Variety Boys and Girls Club in Astoria gives teens head start in green careers

Dozens of Astoria teenagers graduated from a five-week STEM course at the Variety Boys and Girls Club providing potential career paths in green energy. (Photo courtesy of NYPA)

Thirty-nine Astoria teenagers from the Variety Boys & Girls Club of Queens graduated from a summer science, technology, engineering and math (STEM) program where they learned about electricity and renewable energy and got a head start in green careers.

The program is part of a New York Power Authority (NYPA) collaboration with 174 Power Global and Con Edison to support an under-resourced community located near an upcoming clean energy project.

“Providing energy-related education better equips students to compete academically and gives them a head start in their careers,” said Lisa Payne Wansley, vice president of NYPA’s Environmental Justice program. “NYPA always strives to be a good neighbor to the historically disadvantaged and marginalized communities located near our statewide facilities and assets and we are excited to collaborate with 174 Power Global and Con Edison to engage more young people in the clean energy field and to develop even more meaningful programs and services going forward.”

(Photo courtesy of NYPA)

Last month, New York state energy regulators gave the green light to Con Edison and partner 174 Power Global to construct a large battery system in Astoria at the site of the old Charles Poletti fossil fuel plant near the East River. Henry Yun, the CEO of 174 Power Global, presented a $15,000 donation to the Variety Boys & Girls Club as part of the graduation.

“We’re committed to supporting programs that inspire the next generation of STEM professionals, and we are proud to partner with NYPA and Con Edison in supporting the great work of the Boys and Girls Club of Queens in STEM education and promoting the opportunity for science-related careers,” Yun said. “174 Power Global is committed to providing green economy jobs to the local community, in particular at a location that is close to our energy storage project, and this STEM program is a perfect fit with our mission of creating real change by working together.”

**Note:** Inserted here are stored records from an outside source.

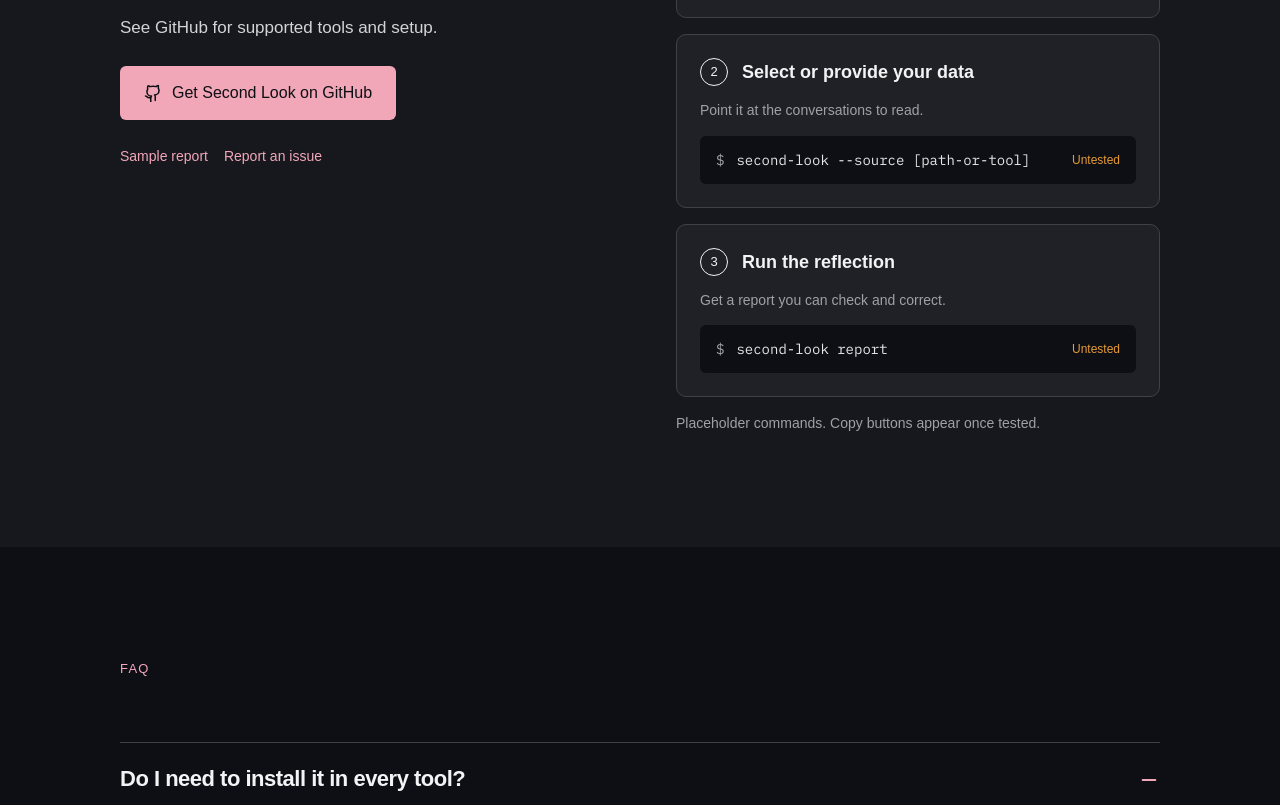
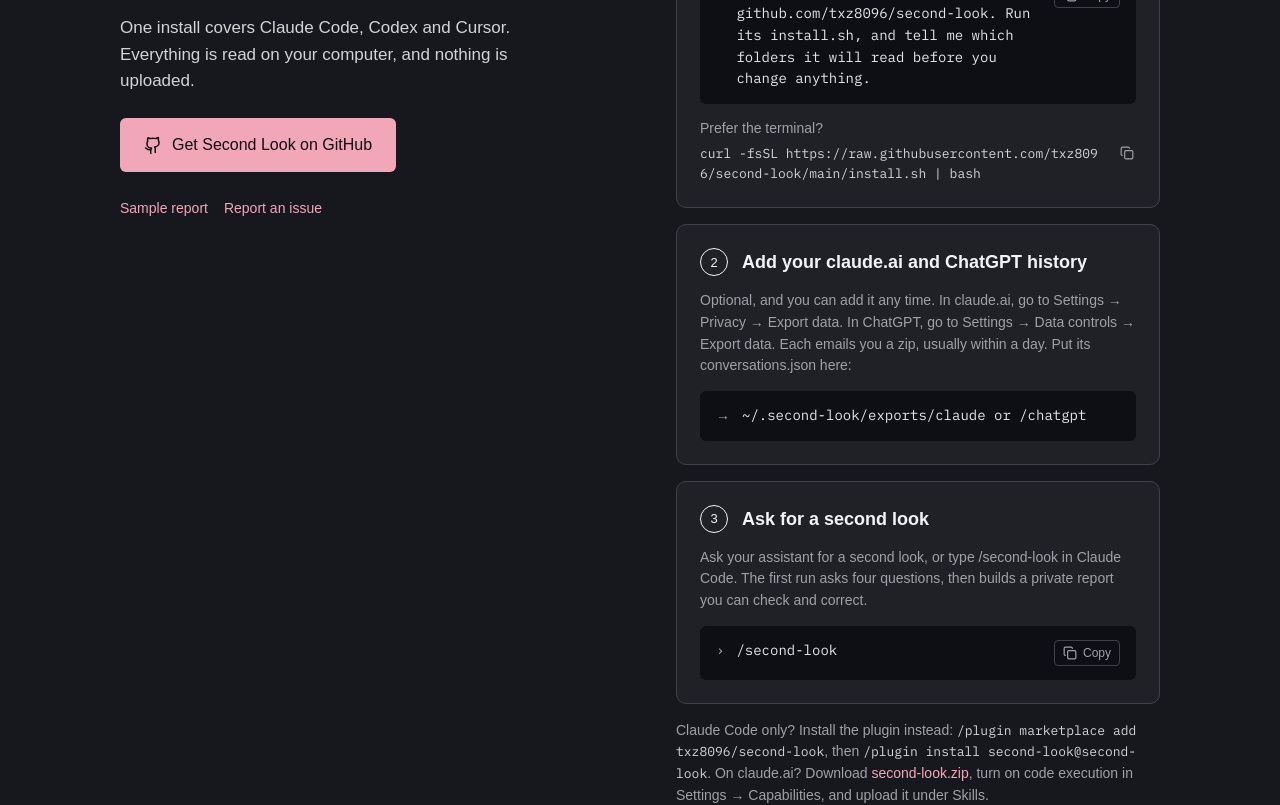
Before and after one commit to txz8096/second-look, a Next.js app: page / in a window 1280 px wide. Shown: the part 6820-7625 px from the top of the page. Built offline with nearby package versions, Linux system fonts and the light colour scheme; a web font is replaced by a local one.

Commit message:
Show the real install steps and update the FAQ on the website
Co-Authored-By: Claude Opus 5.5 <noreply@anthropic.com>

```diff
--- /dev/null
+++ b/src/components/CopyButton.tsx
@@ -0,0 +1,45 @@
+"use client";
+
+import { Check, Copy } from "lucide-react";
+import { useState } from "react";
+
+export function CopyButton({ text, label, compact = false }: { text: string; label: string; compact?: boolean }) {
+  const [copied, setCopied] = useState(false);
+
+  async function copy() {
+    try {
+      await navigator.clipboard.writeText(text);
+      setCopied(true);
+      setTimeout(() => setCopied(false), 1500);
+    } catch {
+      setCopied(false);
+    }
+  }
+
+  const Icon = copied ? Check : Copy;
+
+  if (compact) {
+    return (
+      <button
+        type="button"
+        onClick={copy}
+        aria-label={copied ? "Copied" : label}
+        className="shrink-0 rounded p-0.5 text-text-3 transition-colors hover:text-ink focus-visible:outline-2 focus-visible:outline-accent"
+      >
+        <Icon size={14} aria-hidden="true" />
+      </button>
+    );
+  }
+
+  return (
+    <button
+      type="button"
+      onClick={copy}
+      aria-label={copied ? "Copied" : label}
+      className="inline-flex shrink-0 items-center gap-1.5 rounded border border-rule px-2 py-1 font-mono text-xs text-text-3 transition-colors hover:text-ink focus-visible:outline-2 focus-visible:outline-accent"
+    >
+      <Icon size={14} aria-hidden="true" />
+      {copied ? "Copied" : "Copy"}
+    </button>
+  );
+}
--- a/src/components/Faq.tsx
+++ b/src/components/Faq.tsx
@@ -4,7 +4,7 @@ import { Container, Kicker } from "./ui";
 const faqs = [
   {
     q: "Do I need to install it in every tool?",
-    a: "No. Install it once and it reads Codex and Cursor logs on the same computer too. A review runs only in the tool where you start it, but it reads every tool’s files.",
+    a: "No. The installer puts one copy on your computer and links it into Claude Code, Codex and Cursor, whichever you have. A review runs in the tool where you start it, and it reads every tool’s files from there.",
   },
   {
     q: "Does one report cover all my AI tools?",
@@ -16,11 +16,11 @@ const faqs = [
   },
   {
     q: "What do I need to run it on claude.ai?",
-    a: "Turn on chat search, code execution and memory in Settings, and upload the whole skill folder as a zip. Without chat search or a conversations.json export, habit numbers show as “Not measured” instead of a guess.",
+    a: "Download second-look.zip from the latest GitHub release, turn on code execution, chat search and memory in Settings, and upload the zip under Skills. Without chat search or a conversations.json export, habit numbers show as “Not measured” instead of a guess.",
   },
   {
     q: "What happens the first time I run it?",
-    a: "It asks four short questions: what you build, which areas to watch for new releases, where your standing rules live, and where your skills are. Your answers become a profile you can edit later.",
+    a: "It asks four short questions: what you build, which areas to watch for new releases, where your standing rules live, and where your skills are. Your answers become a profile in ~/.second-look/profile.md that you can edit later.",
   },
   {
     q: "How often should I run it?",
@@ -28,11 +28,11 @@ const faqs = [
   },
   {
     q: "How far back does the yearly view go?",
-    a: "As far as your logs do. Claude Code keeps 30 days by default; claude.ai and ChatGPT count up to the day you export. Each run saves weekly totals, so weeks your tools later delete stay in the trend. The sample report on this page uses made-up data.",
+    a: "As far as your logs do. Claude Code keeps 30 days by default, which is why the installer offers to keep a year. claude.ai and ChatGPT count up to the day you export. Each run saves weekly totals, so weeks your tools later delete stay in the trend. The sample report on this page uses made-up data.",
   },
   {
     q: "How accurate are the findings?",
-    a: "They’re estimates read from the wording of your sessions. Each finding shows its examples and how sure the review is.",
+    a: "They’re estimates read from the wording of your sessions. Each finding shows its examples and how sure the review is (Clear pattern, Likely pattern or Unconfirmed). Before trusting a number, the review spot-checks a sample of its own labels, and you can correct a label at the next review.",
   },
   {
     q: "Where does it run, and is anything uploaded?",
@@ -43,8 +43,12 @@ const faqs = [
     a: "Secrets are removed and prompts trimmed before anything is quoted. Keys, emails and other people’s private details never appear in the report.",
   },
   {
-    q: "Can I correct, edit or delete the report?",
-    a: "Every finding links to its examples, and you can relabel any of them. The report, your profile and history are files in ~/.second-look on your computer, so you can edit or delete them.",
+    q: "Can I edit or delete the report?",
+    a: "Yes. The report, your profile, the review log and your history are plain files in ~/.second-look on your computer. Edit or delete them whenever you like.",
+  },
+  {
+    q: "How do I uninstall it?",
+    a: "Delete ~/.agents/skills/second-look and the second-look links in ~/.claude/skills, ~/.codex/skills and ~/.cursor/skills. Delete ~/.second-look too if you don’t want to keep your reports. If you used the plugin, run /plugin uninstall second-look.",
   },
 ];
 
--- a/src/components/Install.tsx
+++ b/src/components/Install.tsx
@@ -1,29 +1,42 @@
 import { links } from "@/lib/site";
+import type { ReactNode } from "react";
+import { CopyButton } from "./CopyButton";
 import { GithubIcon } from "./Icons";
 import { Container, Kicker, PrimaryButton, SectionHeading } from "./ui";
 
-const steps = [
-  {
-    title: "Install the skill",
-    prereq: "Requires a compatible AI coding assistant. [List to confirm]",
-    command: "git clone https://github.com/[org]/second-look",
-  },
-  {
-    title: "Select or provide your data",
-    prereq: "Point it at the conversations to read.",
-    command: "second-look --source [path-or-tool]",
-  },
-  {
-    title: "Run the reflection",
-    prereq: "Get a report you can check and correct.",
-    command: "second-look report",
-  },
-];
+const INSTALL_PROMPT =
+  "Install second look from github.com/txz8096/second-look. Run its install.sh, and tell me which folders it will read before you change anything.";
+const INSTALL_COMMAND = "curl -fsSL https://raw.githubusercontent.com/txz8096/second-look/main/install.sh | bash";
 
 const secondaryLinks = [
   { label: "Sample report", href: "#sample-report" },
   { label: "Report an issue", href: links.issues },
 ];
+
+function Step({ n, title, prereq, children }: { n: number; title: string; prereq: string; children: ReactNode }) {
+  return (
+    <li className="flex flex-col gap-3.5 rounded-[10px] bg-surface p-6 outline outline-1 -outline-offset-1 outline-rule">
+      <div className="flex items-center gap-3.5">
+        <span className="flex size-7 shrink-0 items-center justify-center rounded-full border border-ink font-mono text-[13px] text-ink">
+          {n}
+        </span>
+        <h3 className="font-body text-lg font-semibold text-ink">{title}</h3>
+      </div>
+      <p className="font-body text-sm leading-[1.55] text-text-3">{prereq}</p>
+      {children}
+    </li>
+  );
+}
+
+function CodeBlock({ prompt, text, copy }: { prompt: string; text: string; copy?: string }) {
+  return (
+    <div className="flex items-start gap-3 rounded-md bg-dark px-4 py-3.5">
+      <span className="font-code text-sm leading-[1.55] text-text-3 select-none">{prompt}</span>
+      <code className="min-w-0 flex-1 font-code text-sm leading-[1.55] break-words text-code">{text}</code>
+      {copy && <CopyButton text={copy} label={`Copy ${copy}`} />}
+    </div>
+  );
+}
 
 export function Install() {
   return (
@@ -32,7 +45,10 @@ export function Install() {
         <div className="flex flex-col items-start gap-6 lg:w-[460px] lg:shrink-0">
           <Kicker>Getting started</Kicker>
           <SectionHeading>Try it on your own conversations.</SectionHeading>
-          <p className="font-body text-[17px] leading-[1.55] text-text-2">See GitHub for supported tools and setup.</p>
+          <p className="font-body text-[17px] leading-[1.55] text-text-2">
+            One install covers Claude Code, Codex and Cursor. Everything is read on your computer, and nothing is
+            uploaded.
+          </p>
           <PrimaryButton href={links.github} className="gap-2.5">
             <GithubIcon size={18} />
             Get Second Look on GitHub
@@ -50,28 +66,49 @@ export function Install() {
 
         <div className="flex w-full min-w-0 flex-col gap-4">
           <ol className="flex flex-col gap-4">
-            {steps.map((step, i) => (
-              <li
-                key={step.title}
-                className="flex flex-col gap-3.5 rounded-[10px] bg-surface p-6 outline outline-1 -outline-offset-1 outline-rule"
-              >
-                <div className="flex items-center gap-3.5">
-                  <span className="flex size-7 shrink-0 items-center justify-center rounded-full border border-ink font-mono text-[13px] text-ink">
-                    {i + 1}
-                  </span>
-                  <h3 className="font-body text-lg font-semibold text-ink">{step.title}</h3>
+            <Step
+              n={1}
+              title="Ask your assistant to install it"
+              prereq="Paste this into Claude Code, Codex, or Cursor. It tells you which folders it will read before it changes anything."
+            >
+              <CodeBlock prompt="›" text={INSTALL_PROMPT} copy={INSTALL_PROMPT} />
+              <div className="flex flex-col gap-1.5">
+                <p className="font-body text-sm text-text-3">Prefer the terminal?</p>
+                <div className="flex items-start gap-3">
+                  <code className="min-w-0 flex-1 font-code text-[13px] leading-[1.55] break-all text-text-2">
+                    {INSTALL_COMMAND}
+                  </code>
+                  <CopyButton text={INSTALL_COMMAND} label="Copy the terminal command" compact />
                 </div>
-                <p className="font-body text-sm leading-[1.55] text-text-3">{step.prereq}</p>
-                <div className="flex items-center gap-3 overflow-x-auto rounded-md bg-dark px-4 py-3.5">
-                  <span className="font-code text-sm text-text-3 select-none">$</span>
-                  <code className="flex-1 font-code text-sm whitespace-nowrap text-code">{step.command}</code>
-                  <span className="shrink-0 font-mono text-xs text-warning">Untested</span>
-                </div>
-              </li>
-            ))}
+              </div>
+            </Step>
+            <Step
+              n={2}
+              title="Add your claude.ai and ChatGPT history"
+              prereq="Optional, and you can add it any time. In claude.ai, go to Settings → Privacy → Export data. In ChatGPT, go to Settings → Data controls → Export data. Each emails you a zip, usually within a day. Put its conversations.json here:"
+            >
+              <CodeBlock prompt="→" text="~/.second-look/exports/claude  or  /chatgpt" />
+            </Step>
+            <Step
+              n={3}
+              title="Ask for a second look"
+              prereq="Ask your assistant for a second look, or type /second-look in Claude Code. The first run asks four questions, then builds a private report you can check and correct."
+            >
+              <CodeBlock prompt="›" text="/second-look" copy="/second-look" />
+            </Step>
           </ol>
           <p className="font-body text-sm leading-[1.55] text-text-3">
-            Placeholder commands. Copy buttons appear once tested.
+            Claude Code only? Install the plugin instead:{" "}
+            <code className="font-code text-[13px] text-text-2">/plugin marketplace add txz8096/second-look</code>, then{" "}
+            <code className="font-code text-[13px] text-text-2">/plugin install second-look@second-look</code>. On
+            claude.ai? Download{" "}
+            <a
+              href={`${links.github}/releases/latest/download/second-look.zip`}
+              className="text-accent underline-offset-4 hover:underline"
+            >
+              second-look.zip
+            </a>
+            , turn on code execution in Settings → Capabilities, and upload it under Skills.
           </p>
         </div>
       </Container>
```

The middle school students spent five weeks learning the basics of energy production and consumption through interactive and animated lesson plans. They engaged in games and hands-on learning opportunities to better understand how electricity is generated and transmitted and investigated how different renewable energy systems will work throughout the state such as wind technology and battery storage.

(Photo courtesy of NYPA)

Richard David, Con Edison’s Director of Regional and Community Affairs in Queens, noted that Con Edison has been a supporter of the Variety Boys and Girls Club for decades.

“We are developing a generation of young people with the knowledge and interest in STEM to help lead us into a clean energy future with cleaner air and water and better health,” David said.

Students also learned about how the upcoming battery storage project in Astoria will be able to store or release electricity on demand, thus helping to support the integration of new sources of renewable energy like offshore wind, hydro and solar generation to help replace energy produced by fossil plants. Former Councilman Costa Constantinides, the author of the city’s Green New Deal, stepped down last winter to become CEO of the Astoria institution.

“The Variety Boys and Girls Club is so much more than a physical space; it’s where young minds come to grow,” Constantinides said. “Programming like NYPA’s five-week STEM program gives the kids hands-on experience with career paths and subject matter that is all around them, but not necessarily accessible. Western Queens generates roughly 60% of the city’s power, and programs like this show our local kids opportunities to participate in the fast-growing green energy sector they may not have previously known about.”

He added that the donation from 174 Global Power will go toward expanding STEM programs at the Variety Boys and Girls Club.